■ PROVIDED ENTRIES ■
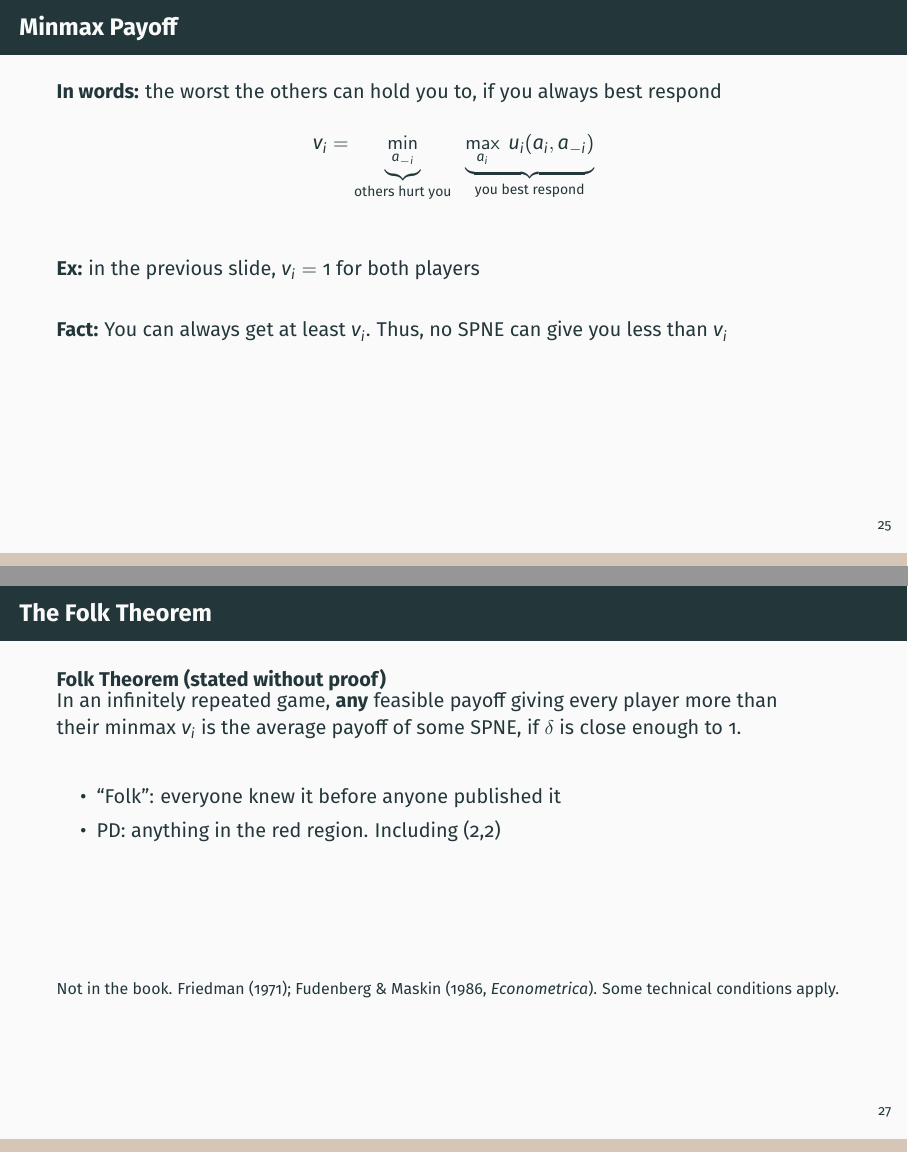
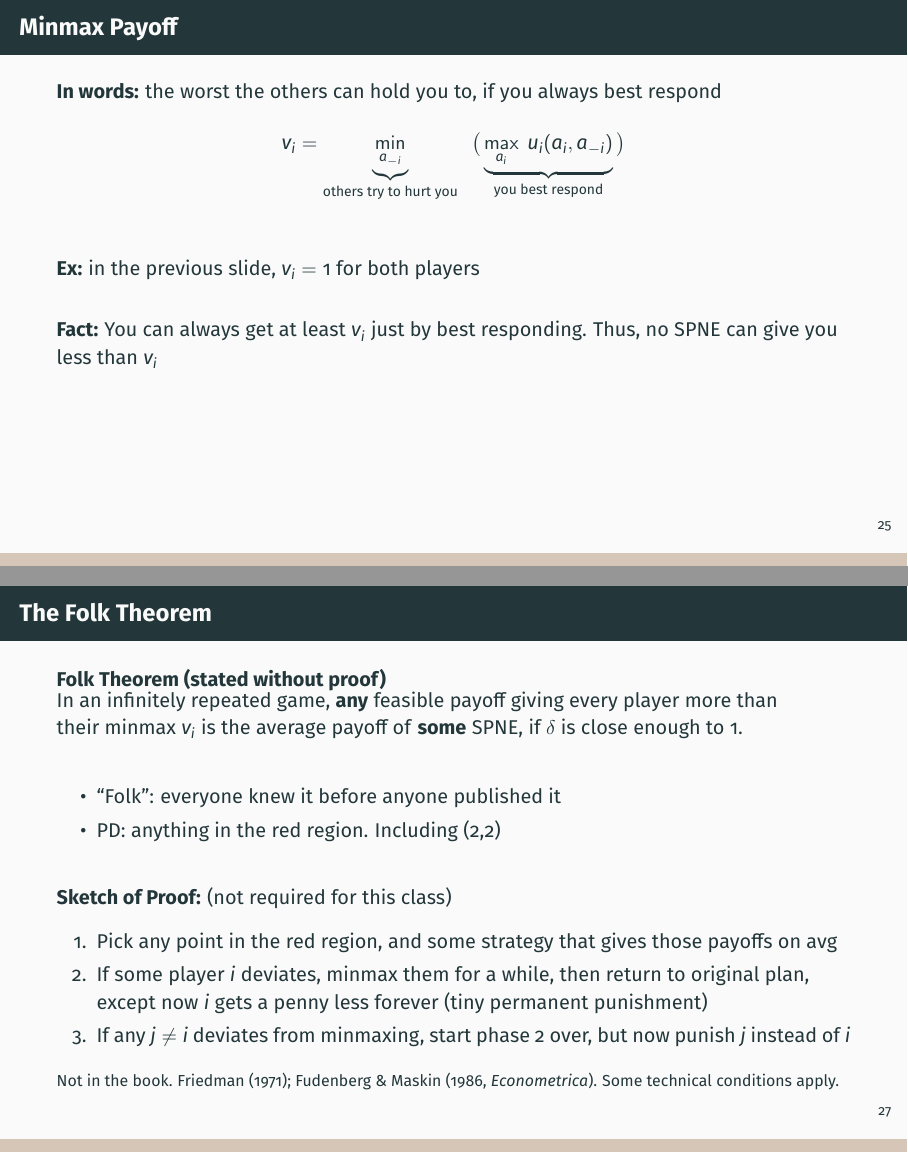
Before and after one commit to pauljhealy/ECON5001-GameTheory, LaTeX slides (LectureSlides/10_RepeatedGames.tex): pages 63 and 70 of 78, joined at a grey line. Compiled offline with LaTeX, dvips and Ghostscript.

Commit message:
Updating 11/15

```diff
--- a/LectureSlides/10_RepeatedGames.tex
+++ b/LectureSlides/10_RepeatedGames.tex
@@ -654,11 +654,11 @@ How Much Can Repetition Do?
 
 \begin{frame}{Minmax Payoff}
 \textbf{In words:} the worst the others can hold you to, if you always best respond
-$$v_i=\underbrace{\min_{a_{-i}}}_{\text{others hurt you}}\ \ \underbrace{\max_{a_i}\ u_i(a_i,a_{-i})}_{\text{you best respond}}$$
+$$v_i=\underbrace{\min_{a_{-i}}}_{\text{others try to hurt you}}\ \ \big(\underbrace{\max_{a_i}\ u_i(a_i,a_{-i})}_{\text{you best respond}}\big)$$
 \bsk
 \textbf{Ex:} in the previous slide, $v_i=1$ for both players
 \bsk
-\onslide<2->{\textbf{Fact:} You can always get at least $v_i$. Thus, no SPNE can give you less than $v_i$}
+\onslide<2->{\textbf{Fact:} You can always get at least $v_i$ just by best responding. Thus, no SPNE can give you less than $v_i$}
 \end{frame}
 
 \begin{frame}{Feasible Payoffs}
@@ -700,14 +700,20 @@ SPNE \#2: Always Defect gives payoffs $(1,1)$\bsk}
 
 \begin{frame}{The Folk Theorem}
 \begin{block}{Folk Theorem (stated without proof)}
-In an infinitely repeated game, \textbf{any} feasible payoff giving every player more than\\ their minmax $v_i$ is the average payoff of some SPNE, if $\delta$ is close enough to 1.
+In an infinitely repeated game, \textbf{any} feasible payoff giving every player more than\\ their minmax $v_i$ is the average payoff of \textbf{some} SPNE, if $\delta$ is close enough to 1.
 \end{block}
 \bsk
 \begin{itemize}
     \item ``Folk'': everyone knew it before anyone published it
     \item PD: anything in the red region. Including (2,2)
 \end{itemize}
-\vfill
+\bsk
+\textbf{Sketch of Proof:} (not required for this class)
+\begin{enumerate}
+    \item Pick any point in the red region, and some strategy that gives those payoffs on avg
+    \item If some player $i$ deviates, minmax them for a while, then return to original plan, except now $i$ gets a penny less forever (tiny permanent punishment)
+    \item If any $j\neq i$ deviates from minmaxing, start phase 2 over, but now punish $j$ instead of $i$
+\end{enumerate}
 {\footnotesize Not in the book. Friedman (1971); Fudenberg \& Maskin (1986, \textit{Econometrica}). Some technical conditions apply.}
 \vspace{-0.2in}
 \end{frame}
```
Also changed, not shown: LectureSlides/graphics/history/HarsanyiMug.png (added), LectureSlides/10_RepeatedGames.tex (6 more changed lines).
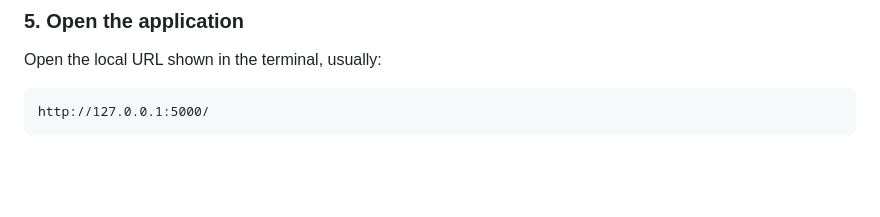
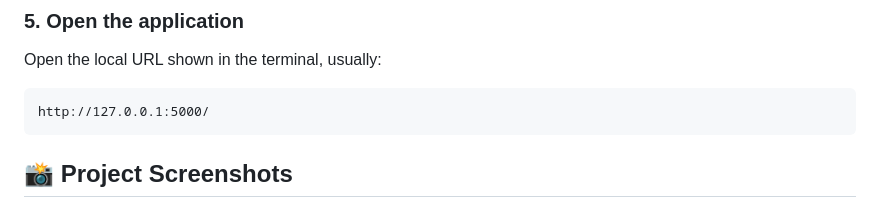
Before and after one commit to Samruddhi-Amol-Mhamane/hostel-complaint-analyser, a Markdown page: README.md, the part around one of its changes. Rendered like a GitHub page; blank space fills up the shorter version.

````diff
--- a/README.md
+++ b/README.md
@@ -109,4 +109,5 @@ Open the local URL shown in the terminal, usually:
 ```text
 http://127.0.0.1:5000/
 ```
+## 📸 Project Screenshots
 
````
Also changed, not shown: other parts of README.md (+8 -0 lines).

■ WHAT YOU NEED TO DO ■
Each line of the material needs to be given again exactly, without any of its pictures.

■ PROBLEM SOLUTION ■
Before and after one commit to pauljhealy/ECON5001-GameTheory, LaTeX slides (LectureSlides/10_RepeatedGames.tex): pages 63 and 70 of 78, joined at a grey line. Compiled offline with LaTeX, dvips and Ghostscript.

Commit message:
Updating 11/15

```diff
--- a/LectureSlides/10_RepeatedGames.tex
+++ b/LectureSlides/10_RepeatedGames.tex
@@ -654,11 +654,11 @@ How Much Can Repetition Do?
 
 \begin{frame}{Minmax Payoff}
 \textbf{In words:} the worst the others can hold you to, if you always best respond
-$$v_i=\underbrace{\min_{a_{-i}}}_{\text{others hurt you}}\ \ \underbrace{\max_{a_i}\ u_i(a_i,a_{-i})}_{\text{you best respond}}$$
+$$v_i=\underbrace{\min_{a_{-i}}}_{\text{others try to hurt you}}\ \ \big(\underbrace{\max_{a_i}\ u_i(a_i,a_{-i})}_{\text{you best respond}}\big)$$
 \bsk
 \textbf{Ex:} in the previous slide, $v_i=1$ for both players
 \bsk
-\onslide<2->{\textbf{Fact:} You can always get at least $v_i$. Thus, no SPNE can give you less than $v_i$}
+\onslide<2->{\textbf{Fact:} You can always get at least $v_i$ just by best responding. Thus, no SPNE can give you less than $v_i$}
 \end{frame}
 
 \begin{frame}{Feasible Payoffs}
@@ -700,14 +700,20 @@ SPNE \#2: Always Defect gives payoffs $(1,1)$\bsk}
 
 \begin{frame}{The Folk Theorem}
 \begin{block}{Folk Theorem (stated without proof)}
-In an infinitely repeated game, \textbf{any} feasible payoff giving every player more than\\ their minmax $v_i$ is the average payoff of some SPNE, if $\delta$ is close enough to 1.
+In an infinitely repeated game, \textbf{any} feasible payoff giving every player more than\\ their minmax $v_i$ is the average payoff of \textbf{some} SPNE, if $\delta$ is close enough to 1.
 \end{block}
 \bsk
 \begin{itemize}
     \item ``Folk'': everyone knew it before anyone published it
     \item PD: anything in the red region. Including (2,2)
 \end{itemize}
-\vfill
+\bsk
+\textbf{Sketch of Proof:} (not required for this class)
+\begin{enumerate}
+    \item Pick any point in the red region, and some strategy that gives those payoffs on avg
+    \item If some player $i$ deviates, minmax them for a while, then return to original plan, except now $i$ gets a penny less forever (tiny permanent punishment)
+    \item If any $j\neq i$ deviates from minmaxing, start phase 2 over, but now punish $j$ instead of $i$
+\end{enumerate}
 {\footnotesize Not in the book. Friedman (1971); Fudenberg \& Maskin (1986, \textit{Econometrica}). Some technical conditions apply.}
 \vspace{-0.2in}
 \end{frame}
```
Also changed, not shown: LectureSlides/graphics/history/HarsanyiMug.png (added), LectureSlides/10_RepeatedGames.tex (6 more changed lines).
Before and after one commit to Samruddhi-Amol-Mhamane/hostel-complaint-analyser, a Markdown page: README.md, the part around one of its changes. Rendered like a GitHub page; blank space fills up the shorter version.

````diff
--- a/README.md
+++ b/README.md
@@ -109,4 +109,5 @@ Open the local URL shown in the terminal, usually:
 ```text
 http://127.0.0.1:5000/
 ```
+## 📸 Project Screenshots
 
````
Also changed, not shown: other parts of README.md (+8 -0 lines).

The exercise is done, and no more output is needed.